This is why even after you delete a file, you can sometimes you can still recover the lost data. In some cases, when you need a file to be securely deleted such that it can’t be recovered, you can have the computer write random data or all zeroes where the old data used to be. This makes it harder to recover.
Where this gets really interesting, is on spinning hard disks, even writing over the data doesn’t make it impossible to recover. When a computer reads a zero or one from a disk, it’s not really reading an exact zero or one, it’s reading a voltage between zero and one, and rounding to the closest one.
If you write a one to a location on a disk for the first time, the voltage may be exactly one. If you then write a zero, the voltage may be 0.001, but not zero. This means you may be able to tell that there was previously a one in that position. That’s why when large companies and governments want something securely deleted, they run multiple passes were in each, they write over the data on the hard drive with random data, all ones, or all zeroes. This makes it incredibly difficult for the data to be recovered.
How can we Recover Computer Deleted Data?
Let me remind you again that information on your computer is stored as a series 0s and 1s (known as bits)
When you delete a file, what your computer is doing is scrambling most (but not all) of those 1s and 0s.
Let’s say the following made up your file:
10101011 <- this represents your file
Then after you deleted it, that place in memory would now look like this:
10101010 <-your computer no longer recognizes this
As you can see only the last bit was switched from 1 to 0
This, of course, is why some people can recover files because there’s software out there that can “guess” which bits were flipped and reverse the process and piece together the file.
To absolutely delete a file it must be completely zero’d (00000000 – this is completely zero’d)- but then, of course, it would take a really long time because it needs to make sure every bit is flipped. There is software out there those does this job like Darin’s Boot and Nuke – these are free.
How to Completely Wipe All Data from Computer?
Formatting your hard drive does delete data. It sometimes removes the directories to the data (depending on permissions given).

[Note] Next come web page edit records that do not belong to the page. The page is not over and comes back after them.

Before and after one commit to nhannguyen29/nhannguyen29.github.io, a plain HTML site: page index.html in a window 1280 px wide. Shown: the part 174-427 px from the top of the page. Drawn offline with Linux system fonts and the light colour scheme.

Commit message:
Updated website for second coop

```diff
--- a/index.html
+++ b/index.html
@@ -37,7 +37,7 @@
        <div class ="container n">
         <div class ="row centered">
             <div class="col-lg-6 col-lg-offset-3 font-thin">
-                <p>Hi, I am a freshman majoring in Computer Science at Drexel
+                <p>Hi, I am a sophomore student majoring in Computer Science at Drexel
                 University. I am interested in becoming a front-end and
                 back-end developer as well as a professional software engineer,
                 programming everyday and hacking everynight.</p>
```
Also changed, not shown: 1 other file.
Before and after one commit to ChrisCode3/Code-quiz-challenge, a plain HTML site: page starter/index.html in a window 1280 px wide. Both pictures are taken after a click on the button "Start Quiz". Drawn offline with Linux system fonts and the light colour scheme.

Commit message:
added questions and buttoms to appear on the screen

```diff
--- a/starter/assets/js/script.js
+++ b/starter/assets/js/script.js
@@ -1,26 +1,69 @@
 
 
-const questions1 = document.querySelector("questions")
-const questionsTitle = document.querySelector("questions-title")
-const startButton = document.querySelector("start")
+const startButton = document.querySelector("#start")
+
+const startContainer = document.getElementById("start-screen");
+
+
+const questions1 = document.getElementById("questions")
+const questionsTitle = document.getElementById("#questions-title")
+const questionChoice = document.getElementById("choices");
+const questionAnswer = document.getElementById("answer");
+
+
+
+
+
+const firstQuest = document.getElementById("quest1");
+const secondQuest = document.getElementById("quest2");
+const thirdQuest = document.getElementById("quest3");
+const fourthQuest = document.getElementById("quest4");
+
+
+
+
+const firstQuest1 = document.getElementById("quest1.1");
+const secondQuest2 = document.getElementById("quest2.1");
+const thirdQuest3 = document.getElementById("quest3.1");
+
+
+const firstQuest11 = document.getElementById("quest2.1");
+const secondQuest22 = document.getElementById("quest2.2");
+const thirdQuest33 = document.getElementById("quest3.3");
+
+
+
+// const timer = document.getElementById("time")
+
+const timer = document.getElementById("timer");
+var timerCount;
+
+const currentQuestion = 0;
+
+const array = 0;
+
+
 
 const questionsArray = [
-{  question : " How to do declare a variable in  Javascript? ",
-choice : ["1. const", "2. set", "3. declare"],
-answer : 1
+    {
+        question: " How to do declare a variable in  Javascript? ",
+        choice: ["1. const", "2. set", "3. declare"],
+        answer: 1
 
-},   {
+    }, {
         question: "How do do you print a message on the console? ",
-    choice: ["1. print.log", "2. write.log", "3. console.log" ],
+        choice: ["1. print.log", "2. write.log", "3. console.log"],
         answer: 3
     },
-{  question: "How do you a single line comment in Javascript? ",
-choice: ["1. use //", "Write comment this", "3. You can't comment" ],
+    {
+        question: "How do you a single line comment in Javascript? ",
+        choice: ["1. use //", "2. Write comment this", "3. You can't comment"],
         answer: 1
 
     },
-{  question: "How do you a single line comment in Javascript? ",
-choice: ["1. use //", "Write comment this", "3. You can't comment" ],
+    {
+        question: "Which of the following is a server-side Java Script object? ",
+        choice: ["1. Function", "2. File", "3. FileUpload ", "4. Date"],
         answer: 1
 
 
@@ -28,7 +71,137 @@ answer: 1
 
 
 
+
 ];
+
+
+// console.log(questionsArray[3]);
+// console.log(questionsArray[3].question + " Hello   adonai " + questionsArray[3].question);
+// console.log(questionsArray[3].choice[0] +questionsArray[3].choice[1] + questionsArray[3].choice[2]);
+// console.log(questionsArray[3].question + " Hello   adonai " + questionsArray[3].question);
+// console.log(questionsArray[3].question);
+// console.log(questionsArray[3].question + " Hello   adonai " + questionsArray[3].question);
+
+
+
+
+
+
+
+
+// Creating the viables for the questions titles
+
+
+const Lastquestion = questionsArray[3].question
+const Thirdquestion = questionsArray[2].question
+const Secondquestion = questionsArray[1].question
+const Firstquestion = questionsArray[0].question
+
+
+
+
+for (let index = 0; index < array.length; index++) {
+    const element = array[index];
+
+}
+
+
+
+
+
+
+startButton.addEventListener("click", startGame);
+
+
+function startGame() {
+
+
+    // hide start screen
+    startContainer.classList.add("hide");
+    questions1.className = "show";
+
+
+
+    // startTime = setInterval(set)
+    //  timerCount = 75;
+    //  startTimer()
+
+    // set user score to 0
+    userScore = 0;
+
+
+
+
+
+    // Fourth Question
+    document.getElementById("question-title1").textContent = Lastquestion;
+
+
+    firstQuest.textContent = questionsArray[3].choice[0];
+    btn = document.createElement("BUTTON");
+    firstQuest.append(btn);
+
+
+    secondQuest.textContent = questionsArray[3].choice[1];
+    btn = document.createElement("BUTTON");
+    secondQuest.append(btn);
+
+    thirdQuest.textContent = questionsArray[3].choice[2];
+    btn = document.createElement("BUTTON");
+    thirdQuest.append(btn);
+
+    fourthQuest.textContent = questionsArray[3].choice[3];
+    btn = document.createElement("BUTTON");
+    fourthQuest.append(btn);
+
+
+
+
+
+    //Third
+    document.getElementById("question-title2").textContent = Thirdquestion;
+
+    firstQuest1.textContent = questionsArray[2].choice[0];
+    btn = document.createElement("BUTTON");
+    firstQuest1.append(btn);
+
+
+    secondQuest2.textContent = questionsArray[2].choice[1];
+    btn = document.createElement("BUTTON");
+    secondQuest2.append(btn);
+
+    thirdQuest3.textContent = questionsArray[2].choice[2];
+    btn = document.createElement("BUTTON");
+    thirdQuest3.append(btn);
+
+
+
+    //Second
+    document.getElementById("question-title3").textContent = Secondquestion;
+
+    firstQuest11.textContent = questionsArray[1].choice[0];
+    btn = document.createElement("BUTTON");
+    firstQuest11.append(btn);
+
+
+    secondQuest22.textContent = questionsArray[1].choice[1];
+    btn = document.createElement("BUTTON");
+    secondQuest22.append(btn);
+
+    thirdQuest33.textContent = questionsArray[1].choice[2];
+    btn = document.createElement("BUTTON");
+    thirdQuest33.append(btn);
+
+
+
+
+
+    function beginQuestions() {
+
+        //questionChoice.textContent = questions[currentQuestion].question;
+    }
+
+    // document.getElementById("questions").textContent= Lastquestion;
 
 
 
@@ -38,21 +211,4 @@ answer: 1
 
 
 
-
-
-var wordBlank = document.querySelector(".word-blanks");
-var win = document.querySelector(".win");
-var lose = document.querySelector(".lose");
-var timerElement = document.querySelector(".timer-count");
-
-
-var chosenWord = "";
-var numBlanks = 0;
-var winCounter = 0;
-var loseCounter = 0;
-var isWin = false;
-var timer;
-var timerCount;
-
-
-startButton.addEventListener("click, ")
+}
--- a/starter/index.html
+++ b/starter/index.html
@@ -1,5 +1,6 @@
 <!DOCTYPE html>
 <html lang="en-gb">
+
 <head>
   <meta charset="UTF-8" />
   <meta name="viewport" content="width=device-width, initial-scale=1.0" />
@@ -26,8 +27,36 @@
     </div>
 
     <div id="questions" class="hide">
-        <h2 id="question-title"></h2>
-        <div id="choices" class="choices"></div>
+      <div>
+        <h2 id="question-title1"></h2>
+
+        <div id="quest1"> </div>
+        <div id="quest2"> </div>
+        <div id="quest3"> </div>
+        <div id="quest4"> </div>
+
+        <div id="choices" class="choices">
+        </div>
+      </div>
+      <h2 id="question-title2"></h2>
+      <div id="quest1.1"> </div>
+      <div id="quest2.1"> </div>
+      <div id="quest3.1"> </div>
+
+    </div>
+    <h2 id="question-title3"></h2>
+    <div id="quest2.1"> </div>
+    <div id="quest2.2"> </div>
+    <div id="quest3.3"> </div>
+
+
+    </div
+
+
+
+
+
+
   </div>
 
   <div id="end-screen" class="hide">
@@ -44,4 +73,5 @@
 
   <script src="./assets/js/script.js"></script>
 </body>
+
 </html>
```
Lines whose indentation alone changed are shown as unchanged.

Hence, the best way to completely wipe a computer is to use software likeit removes everything including your Operating System and gets the machine back to DOS.